GMO is an abbreviation for a genetically modified organism whose genome has been altered by the techniques of genetic engineering so that its DNA contains one or more genes not normally found there.
A high percentage of food crops are genetically modified, and that has sparked some controversy. Chris Policinski is president and CEO of Land O’ Lakes, a member owned agricultural cooperative that operates in fifty countries.
“GMOs is an interesting debate here in this country. To some degree, we’re awfully spoiled. We enjoy the safest, lowest cost, most abundant food supply in the history of mankind, ever, and today we enjoy the lowest cost food supply of any nation in the world.”
Aaron Martinka farms in Milam County.
“To me, utilizing that new technology is just like someone else going to buy the newest smart phone on the market. Everybody wants the latest and greatest technology, and GMO is just that, an important piece to feed the world is capturing and using those new technologies.”
Policinski maintains that GMOs are the most thoroughly tested technology in history.

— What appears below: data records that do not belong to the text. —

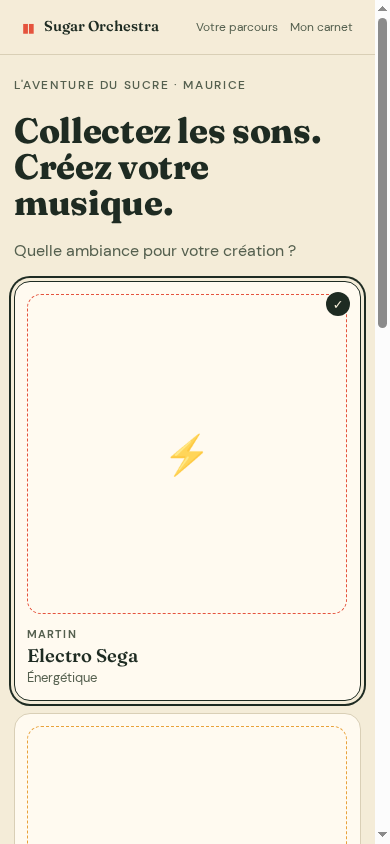
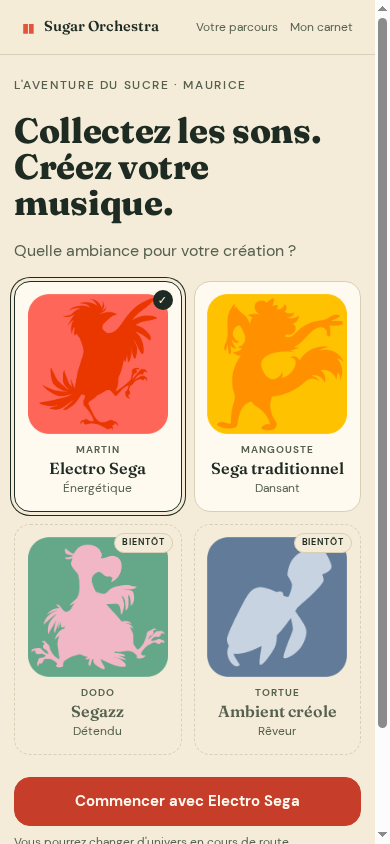
UI mascottes: cartes compactes (248px, illustration 148px), 4 sur une ligne, 2 colonnes tablette/mobile, PNG officiels installés

diff --git a/src/styles.css b/src/styles.css
@@ -145,48 +145,46 @@ ul, ol { margin: 0; padding: 0; list-style: none; }
 
 /* ---------- home ---------- */
 .home { gap: 18px; padding-top: 8px; }
-.uni-grid { display: grid; grid-template-columns: repeat(2, minmax(0, 1fr)); gap: 14px; }
+.uni-grid { display: grid; grid-template-columns: repeat(2, minmax(0, 1fr)); gap: 12px; }
 
-/* ---------- cartes univers / mascottes ---------- */
+/* ---------- cartes univers / mascottes (compactes) ---------- */
 .uni-card {
-  position: relative; display: flex; flex-direction: column; gap: 10px;
-  padding: 12px; text-align: left; border-radius: var(--r);
-  border: 1.5px solid var(--line); background: var(--card); color: var(--ink);
+  position: relative; display: flex; flex-direction: column; align-items: center;
+  gap: 8px; padding: 12px 10px 14px; text-align: center;
+  border-radius: var(--r); border: 1.5px solid var(--line);
+  background: var(--card); color: var(--ink);
   transition: transform .12s ease, box-shadow .18s ease, border-color .15s ease;
 }
-.uni-card:hover:not(:disabled) { transform: translateY(-2px); box-shadow: 0 8px 22px rgba(30, 43, 34, .10); }
-.uni-card.is-active { border-color: var(--ink); box-shadow: 0 0 0 3px var(--paper), 0 0 0 5px var(--ink); }
+.uni-card:hover:not(:disabled) { transform: translateY(-2px); box-shadow: 0 8px 20px rgba(30, 43, 34, .10); }
+.uni-card.is-active { border-color: var(--ink); box-shadow: 0 0 0 3px var(--paper), 0 0 0 4px var(--ink); }
 .uni-card.is-soon { background: transparent; border-style: dashed; border-color: var(--line); color: var(--mut); }
 
-/* L'illustration est l'élément principal. Le ratio 1:1 et `contain` sont
-   imposés ici : une image carrée reste carrée, rien n'est recadré ni étiré. */
+/* L'illustration est plafonnée : elle ne prend jamais la largeur de la carte.
+   ratio 1:1 + contain ⇒ jamais étirée, jamais recadrée, entièrement visible. */
 .uni-figure {
-  display: grid; place-items: center; width: 100%;
-  aspect-ratio: 1 / 1; border-radius: 14px; overflow: hidden; background: transparent;
+  display: grid; place-items: center; width: min(140px, 100%);
+  aspect-ratio: 1 / 1; background: transparent;
 }
 .uni-figure img {
   display: block; width: 100%; height: auto;
   aspect-ratio: 1 / 1; object-fit: contain;
-  /* les visuels fournis sont des carrés arrondis exportés sur fond noir :
-     arrondir le cadre retire cet artefact de coin sans toucher à l'image */
-  border-radius: 14px;
 }
-.uni-figure-empty { border: 1px dashed var(--line); background: transparent; }
-.uni-glyph { font-family: var(--serif); font-size: 2.4rem; line-height: 1; opacity: .75; }
+.uni-figure-empty { border: 1px dashed var(--line); border-radius: 10px; }
+.uni-glyph { font-family: var(--serif); font-size: 1.9rem; line-height: 1; opacity: .7; }
 
-.uni-body { display: grid; gap: 2px; }
-.uni-mascot { font-size: .7rem; font-weight: 700; letter-spacing: .1em; text-transform: uppercase; color: var(--mut); }
-.uni-name { font-family: var(--serif); font-size: 1.15rem; font-weight: 600; line-height: 1.15; }
-.uni-emotion { font-size: .82rem; color: var(--mut); }
-.uni-card.is-soon .uni-figure img { opacity: .7; filter: saturate(.8); }
+.uni-body { display: grid; gap: 1px; justify-items: center; }
+.uni-mascot { font-size: .64rem; font-weight: 700; letter-spacing: .1em; text-transform: uppercase; color: var(--mut); }
+.uni-name { font-family: var(--serif); font-size: 1rem; font-weight: 600; line-height: 1.2; }
+.uni-emotion { font-size: .76rem; color: var(--mut); }
+.uni-card.is-soon .uni-figure img { opacity: .72; filter: saturate(.82); }
 .uni-soon {
-  position: absolute; top: 10px; right: 10px; padding: 3px 8px;
-  font-size: .62rem; font-weight: 700; letter-spacing: .1em; text-transform: uppercase;
+  position: absolute; top: 8px; right: 8px; padding: 2px 7px;
+  font-size: .58rem; font-weight: 700; letter-spacing: .1em; text-transform: uppercase;
   background: var(--paper); color: var(--ink); border: 1px solid var(--line); border-radius: 999px;
 }
 .uni-check {
-  position: absolute; top: 10px; right: 10px; width: 24px; height: 24px; border-radius: 999px;
-  display: grid; place-items: center; font-size: .8rem;
+  position: absolute; top: 8px; right: 8px; width: 20px; height: 20px; border-radius: 999px;
+  display: grid; place-items: center; font-size: .7rem;
   background: var(--ink); color: var(--paper);
 }
 .home-cta { display: grid; gap: 8px; margin-top: 4px; }
@@ -361,15 +359,24 @@ ul, ol { margin: 0; padding: 0; list-style: none; }
 .hint-loud { border: 1.5px solid var(--coral); background: #fdf1ee; color: #8c2a18; border-radius: var(--r-sm); padding: 10px 12px; font-size: .82rem; }
 .hint-loud b { display: block; margin-bottom: 2px; }
 
-/* ---------- mascottes : adaptations ---------- */
-@media (min-width: 900px) {
-  .uni-grid { gap: 18px; }
-  .uni-card { padding: 14px; }
-  .uni-name { font-size: 1.25rem; }
+/* ---------- mascottes : mise en page ---------- */
+@media (min-width: 700px) {
+  .uni-grid { gap: 16px; }
+  .uni-card { padding: 14px 12px 16px; }
+  .uni-name { font-size: 1.05rem; }
 }
-@media (max-width: 619px) {
-  /* une colonne : l'illustration reste grande et la cible tactile confortable */
-  .uni-grid { grid-template-columns: 1fr; gap: 12px; }
-  .uni-figure { max-width: 320px; }
-  .uni-body { padding-top: 2px; }
+@media (min-width: 1100px) {
+  /* les quatre univers sur une seule ligne, cartes ~230-250 px.
+     Le sélecteur doit battre `.route-home .screen` (720 px) défini plus haut. */
+  .route-home .screen.home { max-width: 1040px; }
+  .uni-grid { grid-template-columns: repeat(4, minmax(0, 1fr)); gap: 16px; }
+  .uni-card { padding: 16px 12px 18px; }
+  .uni-figure { width: min(148px, 100%); }
+}
+@media (max-width: 359px) {
+  /* en dessous, deux colonnes ne tiennent plus : une seule, pleine largeur */
+  .uni-grid { grid-template-columns: 1fr; }
+  .uni-card { flex-direction: row; align-items: center; text-align: left; gap: 12px; }
+  .uni-figure { width: 96px; flex: 0 0 96px; }
+  .uni-body { justify-items: start; }
 }

diff --git a/src/engine/universes.ts b/src/engine/universes.ts
@@ -5,7 +5,7 @@ import type { Universe } from '../audio/types'
 export const UNIVERSES: Universe[] = [
   {
     id: 'electro-sega',
-    mascot: { name: 'Martin', files: ['martin-rouge.png', 'Martin Rouge.png'] },
+    mascot: { name: 'Martin', files: ['Martin Rouge.png', 'martin-rouge.png'] },
     name: 'Electro Sega',
     emotion: 'Énergétique',
     style: 'Electro Sega',
@@ -21,7 +21,7 @@ export const UNIVERSES: Universe[] = [
   },
   {
     id: 'sega-trad',
-    mascot: { name: 'Mangouste', files: ['mangouste-jaune.png', 'Mangouste Jaune.png'] },
+    mascot: { name: 'Mangouste', files: ['Mangouste Jaune.png', 'mangouste-jaune.png'] },
     name: 'Sega traditionnel',
     emotion: 'Dansant',
     style: 'Sega traditionnel',
@@ -37,7 +37,7 @@ export const UNIVERSES: Universe[] = [
   },
   {
     id: 'segazz',
-    mascot: { name: 'Dodo', files: ['dodo-vert.png', 'Dodo Vert.png'] },
+    mascot: { name: 'Dodo', files: ['Dodo Vert.png', 'dodo-vert.png'] },
     name: 'Segazz',
     emotion: 'Détendu',
     style: 'Segazz',
@@ -53,7 +53,7 @@ export const UNIVERSES: Universe[] = [
   },
   {
     id: 'ambient-creole',
-    mascot: { name: 'Tortue', files: ['tortue-bleu.png', 'Tortue bleu.png'] },
+    mascot: { name: 'Tortue', files: ['Tortue bleu.png', 'tortue-bleu.png'] },
     name: 'Ambient créole',
     emotion: 'Rêveur',
     style: 'Ambient créole',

“Eighty per cent of our food contains some sort of GMO that you buy at the grocery store, and there’s not one incidence of human health issue. Beyond that, everybody who studied this technology credibly, the USDA, the FDA, the CDC, the United Nations’ food and agricultural organization, have all concluded that the technology is safe.”

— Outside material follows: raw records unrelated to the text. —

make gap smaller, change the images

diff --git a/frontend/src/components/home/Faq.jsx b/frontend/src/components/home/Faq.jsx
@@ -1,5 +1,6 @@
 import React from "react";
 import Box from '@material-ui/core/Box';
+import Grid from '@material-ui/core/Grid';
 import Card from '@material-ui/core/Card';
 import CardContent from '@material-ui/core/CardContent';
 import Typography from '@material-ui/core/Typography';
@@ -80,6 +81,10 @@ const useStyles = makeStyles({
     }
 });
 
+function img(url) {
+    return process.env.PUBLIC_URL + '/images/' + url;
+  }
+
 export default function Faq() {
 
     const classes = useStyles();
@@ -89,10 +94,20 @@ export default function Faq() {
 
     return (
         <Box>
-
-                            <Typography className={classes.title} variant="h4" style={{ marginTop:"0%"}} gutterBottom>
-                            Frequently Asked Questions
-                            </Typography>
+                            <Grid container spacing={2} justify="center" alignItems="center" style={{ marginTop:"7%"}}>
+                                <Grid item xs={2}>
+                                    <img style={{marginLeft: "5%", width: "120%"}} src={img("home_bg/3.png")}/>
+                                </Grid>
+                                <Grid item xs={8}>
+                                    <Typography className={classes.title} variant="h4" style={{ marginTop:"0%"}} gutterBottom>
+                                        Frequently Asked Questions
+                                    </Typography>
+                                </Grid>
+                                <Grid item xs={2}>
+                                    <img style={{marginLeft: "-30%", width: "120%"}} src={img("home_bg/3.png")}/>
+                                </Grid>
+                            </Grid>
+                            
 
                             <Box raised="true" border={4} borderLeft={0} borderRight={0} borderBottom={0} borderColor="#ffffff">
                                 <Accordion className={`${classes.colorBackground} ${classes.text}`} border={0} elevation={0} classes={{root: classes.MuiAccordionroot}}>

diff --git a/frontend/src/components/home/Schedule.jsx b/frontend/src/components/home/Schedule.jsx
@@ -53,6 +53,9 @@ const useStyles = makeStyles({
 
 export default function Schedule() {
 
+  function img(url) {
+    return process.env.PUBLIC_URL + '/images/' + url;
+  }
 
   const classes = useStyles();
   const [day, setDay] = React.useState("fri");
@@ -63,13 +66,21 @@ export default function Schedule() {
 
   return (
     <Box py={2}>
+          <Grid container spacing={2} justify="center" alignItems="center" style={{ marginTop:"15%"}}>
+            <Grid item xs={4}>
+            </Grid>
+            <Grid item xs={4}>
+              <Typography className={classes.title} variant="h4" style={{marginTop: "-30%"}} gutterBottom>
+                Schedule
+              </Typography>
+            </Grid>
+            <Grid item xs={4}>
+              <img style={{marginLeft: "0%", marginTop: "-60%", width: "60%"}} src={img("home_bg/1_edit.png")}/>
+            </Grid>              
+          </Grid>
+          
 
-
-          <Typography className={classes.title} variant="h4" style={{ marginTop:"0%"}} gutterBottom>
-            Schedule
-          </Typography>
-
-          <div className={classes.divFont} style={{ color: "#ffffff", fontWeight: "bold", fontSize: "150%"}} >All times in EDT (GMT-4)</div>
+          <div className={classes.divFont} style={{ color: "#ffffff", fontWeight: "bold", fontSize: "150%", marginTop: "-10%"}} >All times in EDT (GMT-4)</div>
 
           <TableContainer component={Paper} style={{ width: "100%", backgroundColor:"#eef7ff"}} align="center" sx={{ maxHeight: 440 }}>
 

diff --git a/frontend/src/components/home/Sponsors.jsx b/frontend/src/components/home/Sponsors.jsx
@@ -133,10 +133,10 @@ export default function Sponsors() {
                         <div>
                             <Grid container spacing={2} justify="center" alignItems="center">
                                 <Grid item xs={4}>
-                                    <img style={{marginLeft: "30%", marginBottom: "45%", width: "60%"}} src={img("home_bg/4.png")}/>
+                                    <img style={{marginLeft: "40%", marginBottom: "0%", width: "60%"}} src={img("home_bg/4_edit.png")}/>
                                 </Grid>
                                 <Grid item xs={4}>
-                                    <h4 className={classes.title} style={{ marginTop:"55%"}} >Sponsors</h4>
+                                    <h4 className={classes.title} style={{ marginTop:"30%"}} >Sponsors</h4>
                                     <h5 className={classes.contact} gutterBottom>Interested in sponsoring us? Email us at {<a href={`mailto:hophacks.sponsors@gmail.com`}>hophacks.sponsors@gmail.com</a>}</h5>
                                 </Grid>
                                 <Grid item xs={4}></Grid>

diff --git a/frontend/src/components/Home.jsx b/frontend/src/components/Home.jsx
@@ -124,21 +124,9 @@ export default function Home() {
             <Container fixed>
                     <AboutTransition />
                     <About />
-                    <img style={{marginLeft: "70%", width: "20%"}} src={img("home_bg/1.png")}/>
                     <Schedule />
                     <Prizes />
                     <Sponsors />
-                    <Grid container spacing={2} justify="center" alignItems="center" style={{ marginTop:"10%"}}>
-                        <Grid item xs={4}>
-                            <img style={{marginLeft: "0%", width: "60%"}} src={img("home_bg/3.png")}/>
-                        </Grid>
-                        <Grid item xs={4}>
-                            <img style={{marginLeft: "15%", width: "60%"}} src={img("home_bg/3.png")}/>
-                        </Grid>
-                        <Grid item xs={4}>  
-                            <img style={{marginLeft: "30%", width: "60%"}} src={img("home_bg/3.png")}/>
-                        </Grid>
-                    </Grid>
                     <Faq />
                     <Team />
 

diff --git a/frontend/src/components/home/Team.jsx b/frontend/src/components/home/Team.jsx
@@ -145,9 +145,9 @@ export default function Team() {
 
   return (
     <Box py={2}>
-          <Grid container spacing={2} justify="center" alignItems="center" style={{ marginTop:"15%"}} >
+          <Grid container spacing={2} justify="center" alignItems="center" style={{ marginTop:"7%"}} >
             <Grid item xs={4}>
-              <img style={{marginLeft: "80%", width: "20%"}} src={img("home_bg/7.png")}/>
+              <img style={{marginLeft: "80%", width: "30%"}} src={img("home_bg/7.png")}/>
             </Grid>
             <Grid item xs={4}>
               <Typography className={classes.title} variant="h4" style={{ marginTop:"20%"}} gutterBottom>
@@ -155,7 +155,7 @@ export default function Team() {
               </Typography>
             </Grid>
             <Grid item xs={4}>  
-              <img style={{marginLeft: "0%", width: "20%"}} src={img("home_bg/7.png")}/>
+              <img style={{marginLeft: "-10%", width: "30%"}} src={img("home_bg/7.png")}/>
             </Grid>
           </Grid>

Policinski pointed out that food isn’t something that the last two generations of Americans have had to think a lot about. Technology has driven agricultural productivity.
“GMOs are vital to farmers to farmers to continue this great success story. It allows us to grow more food with less inputs, less land, less water, and if you think about it, not just from an output of food standpoint, but from a sustainability standpoint. We’re going to have to nearly double food output between now and 2050, with at most twelve per cent more arable land in the world, probably half that can be brought into production.”